When Cholmondeley children’s charity received a call from a local accountant offering his help in the days following the big quake, they never expected his firm would be handing over a $137,000 donation just a few months later.
Yet, Cholmondeley’s general manager Shane Murdoch acknowledges he should have realised bean counters mean business.
“People like PwC South Island Partner Maurice Noone and PwC Christchurch Partner Malcolm Hudson have been sausage sizzling, advocating with clients and appealing to their global partner firms for more than 20 years on our behalf. We needed support from our community and PwC voluntarily stepped up and rallied for our children,” adds Mr Murdoch.

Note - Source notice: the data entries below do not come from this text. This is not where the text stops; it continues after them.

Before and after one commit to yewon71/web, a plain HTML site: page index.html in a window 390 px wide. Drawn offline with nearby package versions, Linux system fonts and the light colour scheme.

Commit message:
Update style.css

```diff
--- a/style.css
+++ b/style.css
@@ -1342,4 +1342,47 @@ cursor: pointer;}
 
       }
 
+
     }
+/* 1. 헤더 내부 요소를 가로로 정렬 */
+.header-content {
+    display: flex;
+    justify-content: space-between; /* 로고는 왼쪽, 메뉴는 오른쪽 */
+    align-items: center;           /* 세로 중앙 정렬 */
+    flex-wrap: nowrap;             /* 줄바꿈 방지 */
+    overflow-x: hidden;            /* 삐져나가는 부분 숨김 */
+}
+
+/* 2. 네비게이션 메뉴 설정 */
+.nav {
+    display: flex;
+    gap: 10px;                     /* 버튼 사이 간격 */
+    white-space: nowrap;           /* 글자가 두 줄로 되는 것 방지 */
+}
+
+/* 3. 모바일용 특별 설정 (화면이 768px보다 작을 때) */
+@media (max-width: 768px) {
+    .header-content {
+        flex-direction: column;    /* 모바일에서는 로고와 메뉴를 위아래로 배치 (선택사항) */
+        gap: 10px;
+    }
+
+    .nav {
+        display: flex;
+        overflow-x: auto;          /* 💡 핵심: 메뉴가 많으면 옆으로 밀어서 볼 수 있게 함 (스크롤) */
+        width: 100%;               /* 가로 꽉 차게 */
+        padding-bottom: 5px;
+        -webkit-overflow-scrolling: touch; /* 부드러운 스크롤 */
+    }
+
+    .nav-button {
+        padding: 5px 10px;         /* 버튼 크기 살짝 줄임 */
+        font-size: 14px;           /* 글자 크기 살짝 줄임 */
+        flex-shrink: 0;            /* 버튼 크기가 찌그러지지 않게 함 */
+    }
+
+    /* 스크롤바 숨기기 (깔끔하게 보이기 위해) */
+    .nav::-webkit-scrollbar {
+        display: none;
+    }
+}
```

With care staff, teachers, and social workers to pay for, along with providing food, water and beds for children needing short-term care, running Cholmondeley is a $1.5 million-a-year job.
“On top of our usual costs, we’ve had to fund the move to a temporary residential facility, along with meeting the extra demands the stresses of the quakes are placing on vulnerable children and families,” says Mr Murdoch.
Mr Noone says “It was heartening to see the way our people and offices kicked into fundraising mode and responded to our local call to action. We even received substantial donations from our partner firms in Australia and Japan, which is remarkable considering they’re still recovering from their own crises,”
Cholmondeley will mark PwC’s donation with a special morning tea on Thursday 7 July at its temporary home at Living Springs in Governors Bay. Cholmondeley’s children will also gift a specially commissioned piece of artwork to thank PwC and its people for their support.
“It might just be the most expensive picture we’ve ever bought,” says Mr Noone. “Yet, even accountants know running a sustainable business is down to much more than profit and loss.”